* **Given records**:

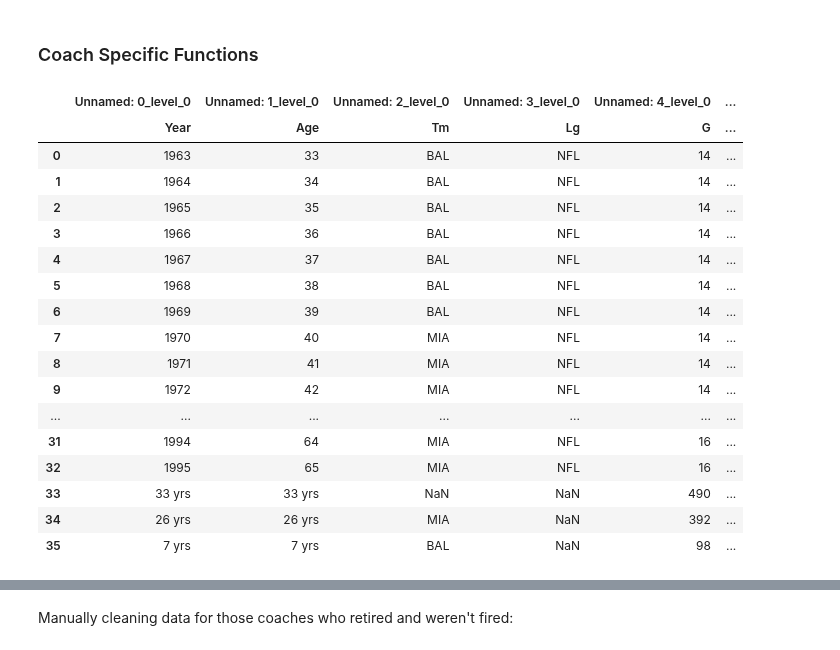
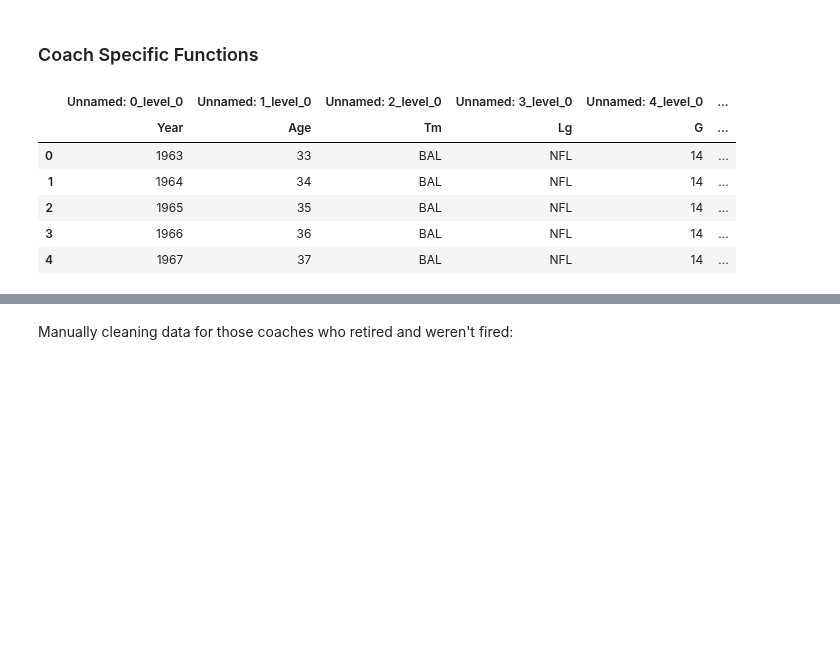
Before and after one commit to nhford/hot-seat-backend, a Jupyter notebook: archive/coaches.ipynb, the cells around one changed output, grey strips where cells are left out. Drawn from its saved outputs; the diff is of its cells as text; code cells hidden in the pictures; blank space fills up the shorter version.

```diff
--- a/archive/coaches.ipynb
+++ b/archive/coaches.ipynb
@@ -125,26 +125,15 @@ def resultsPD(url,footerBool=False):
 # %%
 url = 'https://www.pro-football-reference.com/coaches/ShulDo0.htm'
 df = pd.read_html(url)[0]
-df
+df.head()
 # %% [output]
 |  | Unnamed: 0_level_0 | Unnamed: 1_level_0 | Unnamed: 2_level_0 | Unnamed: 3_level_0 | Unnamed: 4_level_0 | ... |
 |  | Year | Age | Tm | Lg | G | ... |
 | 0 | 1963 | 33 | BAL | NFL | 14 | ... |
 | 1 | 1964 | 34 | BAL | NFL | 14 | ... |
 | 2 | 1965 | 35 | BAL | NFL | 14 | ... |
 | 3 | 1966 | 36 | BAL | NFL | 14 | ... |
 | 4 | 1967 | 37 | BAL | NFL | 14 | ... |
-| 5 | 1968 | 38 | BAL | NFL | 14 | ... |
-| 6 | 1969 | 39 | BAL | NFL | 14 | ... |
-| 7 | 1970 | 40 | MIA | NFL | 14 | ... |
-| 8 | 1971 | 41 | MIA | NFL | 14 | ... |
-| 9 | 1972 | 42 | MIA | NFL | 14 | ... |
-| ... | ... | ... | ... | ... | ... | ... |
-| 31 | 1994 | 64 | MIA | NFL | 16 | ... |
-| 32 | 1995 | 65 | MIA | NFL | 16 | ... |
-| 33 | 33 yrs | 33 yrs | NaN | NaN | 490 | ... |
-| 34 | 26 yrs | 26 yrs | MIA | NaN | 392 | ... |
-| 35 | 7 yrs | 7 yrs | BAL | NaN | 98 | ... |
 # %%
 print(getCoach('ShulDo0'))
 df = resultsPD(getCoach('HalaGe0'))
```
Also changed, not shown: parts of 3 cells of this notebook, 4 other files.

* **What needs to be done**: A bare number is the expected answer: the tally of lines in the records above holding "resultsPD".

* **Task result**: 2